WHAT NEEDS TO BE DONE:
Look through the material below and show every line with the word "jsconfig".

· · · · ·

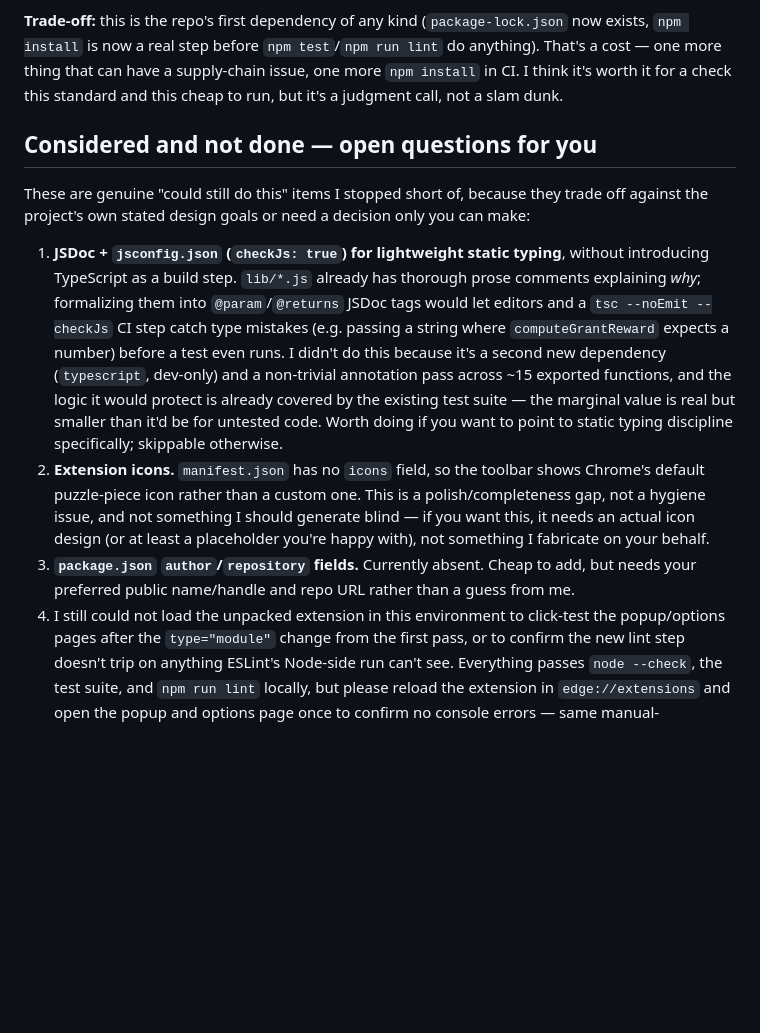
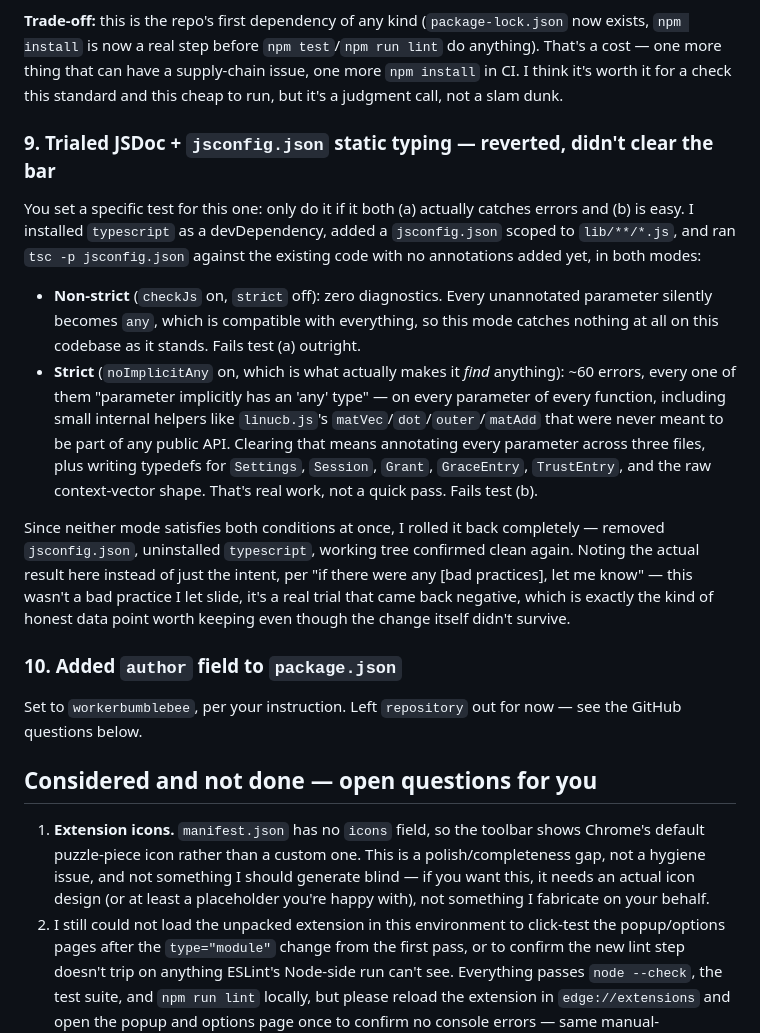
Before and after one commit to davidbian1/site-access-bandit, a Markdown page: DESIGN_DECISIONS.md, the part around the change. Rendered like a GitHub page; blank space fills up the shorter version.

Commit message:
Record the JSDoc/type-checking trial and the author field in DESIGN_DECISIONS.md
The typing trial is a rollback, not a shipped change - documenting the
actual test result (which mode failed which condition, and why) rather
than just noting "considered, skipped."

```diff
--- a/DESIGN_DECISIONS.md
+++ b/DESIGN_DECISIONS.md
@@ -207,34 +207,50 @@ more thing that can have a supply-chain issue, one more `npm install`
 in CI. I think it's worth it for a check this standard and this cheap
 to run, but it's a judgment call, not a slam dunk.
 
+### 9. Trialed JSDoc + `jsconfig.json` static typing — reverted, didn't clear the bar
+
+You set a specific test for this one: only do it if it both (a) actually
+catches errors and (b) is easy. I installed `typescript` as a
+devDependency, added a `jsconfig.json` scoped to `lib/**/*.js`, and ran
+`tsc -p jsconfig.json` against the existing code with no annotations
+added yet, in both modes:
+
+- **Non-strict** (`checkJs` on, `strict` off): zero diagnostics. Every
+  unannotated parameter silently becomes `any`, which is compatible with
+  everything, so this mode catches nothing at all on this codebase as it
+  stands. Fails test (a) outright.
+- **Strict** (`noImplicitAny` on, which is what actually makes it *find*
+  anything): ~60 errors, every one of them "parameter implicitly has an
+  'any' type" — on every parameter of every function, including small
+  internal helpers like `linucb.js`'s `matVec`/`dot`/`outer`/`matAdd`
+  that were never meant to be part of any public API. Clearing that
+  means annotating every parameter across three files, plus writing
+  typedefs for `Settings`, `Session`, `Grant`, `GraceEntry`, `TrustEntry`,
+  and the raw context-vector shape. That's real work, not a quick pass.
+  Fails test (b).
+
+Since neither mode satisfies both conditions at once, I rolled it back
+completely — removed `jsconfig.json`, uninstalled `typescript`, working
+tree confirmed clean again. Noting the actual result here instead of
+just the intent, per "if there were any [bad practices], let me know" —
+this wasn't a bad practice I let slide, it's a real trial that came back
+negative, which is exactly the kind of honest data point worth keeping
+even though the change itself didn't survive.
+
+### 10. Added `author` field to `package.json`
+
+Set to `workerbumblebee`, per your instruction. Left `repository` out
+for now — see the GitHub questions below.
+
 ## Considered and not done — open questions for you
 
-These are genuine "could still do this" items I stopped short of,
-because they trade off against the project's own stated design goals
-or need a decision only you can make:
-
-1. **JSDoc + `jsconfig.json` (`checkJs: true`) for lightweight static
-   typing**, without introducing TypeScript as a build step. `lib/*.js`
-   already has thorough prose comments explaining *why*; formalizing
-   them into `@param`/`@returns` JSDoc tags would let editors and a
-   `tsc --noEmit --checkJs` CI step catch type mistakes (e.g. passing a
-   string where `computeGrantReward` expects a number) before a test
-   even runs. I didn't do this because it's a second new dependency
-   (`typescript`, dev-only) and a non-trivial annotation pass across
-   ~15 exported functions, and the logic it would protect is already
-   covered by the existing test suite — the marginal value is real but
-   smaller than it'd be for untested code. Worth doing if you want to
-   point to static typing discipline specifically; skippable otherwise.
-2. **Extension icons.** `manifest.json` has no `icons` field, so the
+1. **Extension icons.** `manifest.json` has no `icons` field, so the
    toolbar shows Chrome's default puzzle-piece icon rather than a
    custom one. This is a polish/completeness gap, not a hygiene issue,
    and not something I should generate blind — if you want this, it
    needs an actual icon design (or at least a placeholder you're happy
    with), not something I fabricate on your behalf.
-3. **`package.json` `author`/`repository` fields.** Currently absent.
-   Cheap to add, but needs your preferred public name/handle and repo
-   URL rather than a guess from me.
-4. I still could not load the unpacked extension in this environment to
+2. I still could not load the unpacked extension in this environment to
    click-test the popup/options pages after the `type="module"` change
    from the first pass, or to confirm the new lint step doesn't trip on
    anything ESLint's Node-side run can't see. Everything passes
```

· · · · ·

PROBLEM SOLUTION:
+### 9. Trialed JSDoc + `jsconfig.json` static typing — reverted, didn't clear the bar
+devDependency, added a `jsconfig.json` scoped to `lib/**/*.js`, and ran
+`tsc -p jsconfig.json` against the existing code with no annotations
+completely — removed `jsconfig.json`, uninstalled `typescript`, working
-1. **JSDoc + `jsconfig.json` (`checkJs: true`) for lightweight static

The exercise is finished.